I’m going to let you all in on an HR secret – performance measurement and rating systems are a complete waste of time and often cause more harm in the organization than good. And, if that’s not enough, this whole pay for performance idea? Yup, you guessed it, that’s a myth too.
So, why do companies spend so much time and money on trying to come up with new rating systems and fancy pay for performance plans? Actually, I have no idea. I’m hoping someone out there can help me on that one. But, this week is a milestone week in my career – I’ve officially decided to do something about it – I’ve propsed to my executive team that we eliminate our performance rating system and ditch this whole pay for
- We’re a company trying to develop innovative medicines for patients and we know that real innovation is often preceded by multiple failures that we can learn from and improve upon. By rating short term employee performance through semiannual reviews, we’re preventing employees from focusing on the big picture, taking long-term risks and being innovative. We want employees to fail early and often.
- A rating based system actually encourages a manager to give less frequent performance feedback to employees preventing real-time learning. That’s a bummer.
- Having a compensation and reward system based on the faulty premise that financial incentives improve performance, we are undermining powerful intrinsic employee motivation towards achieving our mission of curing cancer. These guys don’t need to be “bribed” to do a good job, they just want to be paid fairly and competitively.
- There’s no evidence that I’ve seen that convinces me that a performance rating system acutally improves performance.
So, I’m staking my professional reputation on the idea that nibbling around the edges and tweaking the rating system or introducing a new reward program is old news and that it’s time for a whole new approach. Now, I suspect right about now many of you are reading this and saying that will never work at my company. You’re probably right. But, that’s not the point. Here are a couple ideas that I do think you can use no matter what your situation:
- It’s all about the process. We’ve had an internal group of employees working on developing, refining and testing these ideas for almost 7 months and there’s no way I could have made this recommendation without this group. Yes, it took a lot longer than I would have liked but we’ve got momentum and we’ve got buy-in (so far at least!)

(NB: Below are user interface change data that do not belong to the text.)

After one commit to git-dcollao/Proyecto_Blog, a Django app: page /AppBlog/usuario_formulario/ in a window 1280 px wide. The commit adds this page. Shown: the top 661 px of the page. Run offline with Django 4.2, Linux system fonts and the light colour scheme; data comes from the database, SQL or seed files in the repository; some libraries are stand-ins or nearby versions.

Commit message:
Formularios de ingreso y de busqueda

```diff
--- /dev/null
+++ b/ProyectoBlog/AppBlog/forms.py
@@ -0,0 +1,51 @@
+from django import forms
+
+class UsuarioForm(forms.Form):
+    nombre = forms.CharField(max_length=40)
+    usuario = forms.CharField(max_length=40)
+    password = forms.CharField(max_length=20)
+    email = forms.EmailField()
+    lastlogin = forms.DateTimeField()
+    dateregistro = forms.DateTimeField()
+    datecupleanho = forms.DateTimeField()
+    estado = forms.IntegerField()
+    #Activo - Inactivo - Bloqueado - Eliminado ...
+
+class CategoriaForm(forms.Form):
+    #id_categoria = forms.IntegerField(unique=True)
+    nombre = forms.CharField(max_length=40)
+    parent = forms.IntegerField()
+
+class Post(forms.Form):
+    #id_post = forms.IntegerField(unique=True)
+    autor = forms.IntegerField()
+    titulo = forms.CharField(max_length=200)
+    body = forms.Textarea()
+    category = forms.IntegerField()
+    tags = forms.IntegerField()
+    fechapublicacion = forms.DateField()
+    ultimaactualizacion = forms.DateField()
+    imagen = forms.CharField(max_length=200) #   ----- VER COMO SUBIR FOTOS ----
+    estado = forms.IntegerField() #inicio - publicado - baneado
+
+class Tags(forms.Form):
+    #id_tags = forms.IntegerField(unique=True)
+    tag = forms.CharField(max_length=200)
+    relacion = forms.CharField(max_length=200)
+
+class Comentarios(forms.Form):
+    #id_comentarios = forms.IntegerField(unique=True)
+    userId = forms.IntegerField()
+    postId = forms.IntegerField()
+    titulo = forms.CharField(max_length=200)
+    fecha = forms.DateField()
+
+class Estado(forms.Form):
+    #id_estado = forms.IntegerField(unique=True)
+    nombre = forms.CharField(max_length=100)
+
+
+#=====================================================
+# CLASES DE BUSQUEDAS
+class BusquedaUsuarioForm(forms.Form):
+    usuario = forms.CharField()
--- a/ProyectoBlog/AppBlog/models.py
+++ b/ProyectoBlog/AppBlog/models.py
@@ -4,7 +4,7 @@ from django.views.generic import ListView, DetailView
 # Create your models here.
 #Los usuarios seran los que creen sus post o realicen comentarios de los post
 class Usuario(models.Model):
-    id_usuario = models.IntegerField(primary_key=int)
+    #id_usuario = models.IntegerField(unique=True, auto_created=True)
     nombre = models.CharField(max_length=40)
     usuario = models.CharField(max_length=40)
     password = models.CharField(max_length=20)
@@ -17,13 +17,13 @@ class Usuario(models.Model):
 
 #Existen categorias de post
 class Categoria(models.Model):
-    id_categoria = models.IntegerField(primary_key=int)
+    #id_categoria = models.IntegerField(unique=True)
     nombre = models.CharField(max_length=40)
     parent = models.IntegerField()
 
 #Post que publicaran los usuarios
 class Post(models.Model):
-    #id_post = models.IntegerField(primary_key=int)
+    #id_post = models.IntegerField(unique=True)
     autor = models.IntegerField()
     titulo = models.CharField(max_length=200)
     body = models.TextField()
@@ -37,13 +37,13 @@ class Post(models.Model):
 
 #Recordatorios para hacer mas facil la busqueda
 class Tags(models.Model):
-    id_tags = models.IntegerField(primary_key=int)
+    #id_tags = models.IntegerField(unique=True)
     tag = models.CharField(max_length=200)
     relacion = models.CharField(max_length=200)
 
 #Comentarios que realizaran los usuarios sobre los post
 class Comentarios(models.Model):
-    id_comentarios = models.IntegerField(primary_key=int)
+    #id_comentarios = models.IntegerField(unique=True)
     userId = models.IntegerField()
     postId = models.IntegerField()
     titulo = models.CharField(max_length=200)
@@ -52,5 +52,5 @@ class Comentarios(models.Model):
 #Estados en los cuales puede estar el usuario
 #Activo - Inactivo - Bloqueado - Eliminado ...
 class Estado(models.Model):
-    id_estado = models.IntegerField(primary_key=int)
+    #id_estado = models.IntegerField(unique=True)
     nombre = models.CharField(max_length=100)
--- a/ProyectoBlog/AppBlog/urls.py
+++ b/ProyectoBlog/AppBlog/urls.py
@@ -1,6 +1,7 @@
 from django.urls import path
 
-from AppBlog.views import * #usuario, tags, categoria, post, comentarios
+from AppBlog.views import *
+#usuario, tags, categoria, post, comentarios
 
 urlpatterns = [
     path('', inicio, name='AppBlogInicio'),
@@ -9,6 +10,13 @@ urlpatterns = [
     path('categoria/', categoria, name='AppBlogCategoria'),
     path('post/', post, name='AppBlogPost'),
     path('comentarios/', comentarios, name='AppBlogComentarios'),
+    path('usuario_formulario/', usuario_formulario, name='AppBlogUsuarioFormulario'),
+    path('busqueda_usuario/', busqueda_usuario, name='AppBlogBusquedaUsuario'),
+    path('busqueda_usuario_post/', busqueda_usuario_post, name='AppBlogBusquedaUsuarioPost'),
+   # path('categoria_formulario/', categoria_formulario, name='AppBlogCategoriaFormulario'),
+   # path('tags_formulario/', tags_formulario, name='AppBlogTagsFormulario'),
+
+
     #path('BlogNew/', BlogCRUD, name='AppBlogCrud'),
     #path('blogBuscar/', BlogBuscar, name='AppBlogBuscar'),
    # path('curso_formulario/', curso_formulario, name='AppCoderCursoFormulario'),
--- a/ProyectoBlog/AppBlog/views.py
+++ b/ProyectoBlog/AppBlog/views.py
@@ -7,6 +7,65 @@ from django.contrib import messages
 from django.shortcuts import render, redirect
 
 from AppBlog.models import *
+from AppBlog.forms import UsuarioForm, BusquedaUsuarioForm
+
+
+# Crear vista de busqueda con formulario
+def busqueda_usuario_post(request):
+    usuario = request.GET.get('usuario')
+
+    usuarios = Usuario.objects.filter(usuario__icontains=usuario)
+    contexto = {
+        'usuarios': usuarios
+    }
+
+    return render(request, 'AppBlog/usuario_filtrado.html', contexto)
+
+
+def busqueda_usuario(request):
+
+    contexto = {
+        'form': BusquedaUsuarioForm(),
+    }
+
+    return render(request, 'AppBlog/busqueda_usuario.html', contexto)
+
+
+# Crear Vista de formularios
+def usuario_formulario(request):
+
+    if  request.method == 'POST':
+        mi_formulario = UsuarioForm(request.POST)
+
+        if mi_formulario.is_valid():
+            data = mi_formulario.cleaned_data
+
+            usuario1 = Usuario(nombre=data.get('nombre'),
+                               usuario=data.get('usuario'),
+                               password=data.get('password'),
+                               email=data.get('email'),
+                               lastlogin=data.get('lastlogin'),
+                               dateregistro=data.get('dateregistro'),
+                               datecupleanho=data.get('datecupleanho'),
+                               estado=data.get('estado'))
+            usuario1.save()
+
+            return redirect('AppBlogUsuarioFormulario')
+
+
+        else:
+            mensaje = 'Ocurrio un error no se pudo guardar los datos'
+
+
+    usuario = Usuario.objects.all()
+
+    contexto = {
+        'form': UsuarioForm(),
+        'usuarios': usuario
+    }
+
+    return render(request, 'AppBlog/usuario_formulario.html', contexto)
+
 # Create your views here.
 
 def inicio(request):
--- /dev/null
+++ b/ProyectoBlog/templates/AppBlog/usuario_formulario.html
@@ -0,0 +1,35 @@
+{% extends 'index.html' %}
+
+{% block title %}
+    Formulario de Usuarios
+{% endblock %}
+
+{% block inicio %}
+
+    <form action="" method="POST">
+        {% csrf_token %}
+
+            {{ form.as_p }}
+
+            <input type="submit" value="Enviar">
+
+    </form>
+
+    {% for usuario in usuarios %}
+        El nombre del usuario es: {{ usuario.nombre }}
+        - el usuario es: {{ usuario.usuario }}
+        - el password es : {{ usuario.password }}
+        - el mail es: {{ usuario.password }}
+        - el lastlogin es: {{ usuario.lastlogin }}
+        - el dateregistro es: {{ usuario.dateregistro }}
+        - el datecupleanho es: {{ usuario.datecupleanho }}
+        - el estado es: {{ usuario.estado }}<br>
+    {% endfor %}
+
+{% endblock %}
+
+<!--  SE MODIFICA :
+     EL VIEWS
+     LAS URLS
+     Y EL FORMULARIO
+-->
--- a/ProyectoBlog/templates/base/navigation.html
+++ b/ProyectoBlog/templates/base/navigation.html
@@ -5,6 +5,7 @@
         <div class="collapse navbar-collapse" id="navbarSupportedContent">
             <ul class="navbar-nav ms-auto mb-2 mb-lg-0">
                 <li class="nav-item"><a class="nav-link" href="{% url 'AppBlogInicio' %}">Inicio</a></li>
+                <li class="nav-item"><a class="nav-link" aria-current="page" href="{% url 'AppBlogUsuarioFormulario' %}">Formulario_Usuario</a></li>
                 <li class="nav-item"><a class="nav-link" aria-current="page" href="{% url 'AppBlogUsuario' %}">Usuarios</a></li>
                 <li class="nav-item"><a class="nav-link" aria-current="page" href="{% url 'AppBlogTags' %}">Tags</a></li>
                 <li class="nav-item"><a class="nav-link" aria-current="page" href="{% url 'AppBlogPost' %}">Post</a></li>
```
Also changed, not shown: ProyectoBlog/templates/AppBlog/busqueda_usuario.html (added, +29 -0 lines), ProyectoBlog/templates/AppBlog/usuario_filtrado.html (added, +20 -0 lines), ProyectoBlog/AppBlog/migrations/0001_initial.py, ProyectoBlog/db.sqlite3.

- Know who you are. I believe this system will work for us based on the type of organization and culture we’re trying to build. That’s called creating a competitive advantage, not just implementing best practices that everyone else is already doing.
Now, I’m under no illusions this will be all flowers and candy. There are going to be some tough times for sure… but I’m going to share these challenges with you as part of my blog posts over the next several months. I’ll also be part of a panel discussion at the 2011 Human Capital Management Summit where I’ll give even more of the lowdown.
So, wish me luck, friends. My reputation’s riding on it!
Andy Porter is Chief People Officer at the Broad Institute of MIT and Harvard in Cambridge, MA which means he works with some wicked smaaht people. Some days, he indeed does wear short shorts around the office(call it a morale booster) but it really just makes people uncomfortable. Other days, he spits some mad game on cheese. No really – he’s somewhat of a cheese aficionado. But more importantly? At Broad he gets to his small part to help change the world of healthcare.